During 2011 the premium of Brent oil over the WTI reached the highest levels ever and even peaked on September 29th to a premium of $29.47. As the gap between these energy prices shrink what is next for this difference for the weeks to come?
The prices of crude oil started the year at nearly $90 range for WTI oil price and $95 for Brent oil. The gap between the two commodities prices was mostly in single digit numbers during January and the beginning of February. This gap was new and was mostly related to the decline in demand for WTI oil that was stocking up in Cushing due to bottlenecks in transportation. This matter is still among the factors affecting the discount on the WTI oil prices. A symptom of this problem is that the U.S. oil stockpiles reached the highest levels ever during the end of 2010.
But the uprise in the Middle East was probably among the reasons to pressure Brent oil price to rise by a higher rate than WTI oil price. The uprise in Egypt and then Libya pressured crude oil prices to reach their highest level in 2011 (up to date) of $126 per bbl for Brent oil price and $113.39 per bbl for WTI oil price on April 29th, 2011.

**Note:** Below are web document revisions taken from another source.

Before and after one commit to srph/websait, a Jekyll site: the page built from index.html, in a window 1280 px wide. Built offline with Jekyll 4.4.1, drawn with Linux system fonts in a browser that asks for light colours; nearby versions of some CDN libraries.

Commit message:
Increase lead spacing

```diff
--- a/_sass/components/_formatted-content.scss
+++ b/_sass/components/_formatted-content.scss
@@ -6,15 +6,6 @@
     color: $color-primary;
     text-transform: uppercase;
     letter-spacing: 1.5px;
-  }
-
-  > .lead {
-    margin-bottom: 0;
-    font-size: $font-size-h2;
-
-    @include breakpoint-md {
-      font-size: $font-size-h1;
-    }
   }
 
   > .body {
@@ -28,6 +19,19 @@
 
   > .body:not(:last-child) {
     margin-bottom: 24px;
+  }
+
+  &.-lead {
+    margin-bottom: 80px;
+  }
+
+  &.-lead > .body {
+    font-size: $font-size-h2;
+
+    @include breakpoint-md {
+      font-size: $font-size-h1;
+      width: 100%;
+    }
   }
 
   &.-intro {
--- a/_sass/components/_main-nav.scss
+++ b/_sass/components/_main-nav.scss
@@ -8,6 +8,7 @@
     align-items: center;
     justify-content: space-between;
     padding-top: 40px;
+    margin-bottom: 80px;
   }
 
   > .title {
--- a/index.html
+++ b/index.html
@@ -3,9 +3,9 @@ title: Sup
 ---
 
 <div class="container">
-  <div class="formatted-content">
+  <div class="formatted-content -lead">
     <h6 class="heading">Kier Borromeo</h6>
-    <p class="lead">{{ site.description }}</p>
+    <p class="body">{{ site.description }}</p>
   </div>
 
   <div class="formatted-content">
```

As the uprise in Libya has ended the oil production of Libya, which was once at 1.6 million bbl per day as of 2010, and then declined to zero during the months of the Libyan civil war, started to rise again and stood on 350 thousand bbl/d during October 2011. OPEC also raised its quota during that time in order to ease the upward trend of crude oil prices.
During the last couple of months, crude oil price premium of Brent oil over WTI sharply fell from a range of $22-$30 per bbl during August and September to nearly $8-$15 per bbl during the past couple of weeks of November.
Even though the markets already assume that the Libyan oil production will continue to rise, there are still perils that could affect the premium of Brent oil price over WTI including the recent sanctions made by the European countries on Iran. This issue might keep the Brent oil higher than WTI but it won’t necessarily cause this premium to reach the high levels of August and September.
Furthermore, the Seaway oil pipeline reversal is suppose to help with the transportations problems of oil that were mentioned above and perhaps help decrease the discount on WTI oil price.
Therefore it is likely that Brent oil will continue to have a premium over WTI oil but at a lower rate than in the past. And unless there will be a significant event in the Middle East that could adversely affect the oil production of OPEC countries (e.g. Iran), the Brent oil prices aren’t likely to rise by a higher rate than WTI oil price.
For further reading:
- Crude Oil Prices – Weekly Outlook November 28- December 2
- Weekly Outlook for 28 November – 2 December
- Gold and Silver Prices Weekly Outlook for Nov 28 – Dec 2
Lior Cohen, M.A. commodities analyst and blogger at Trading NRG.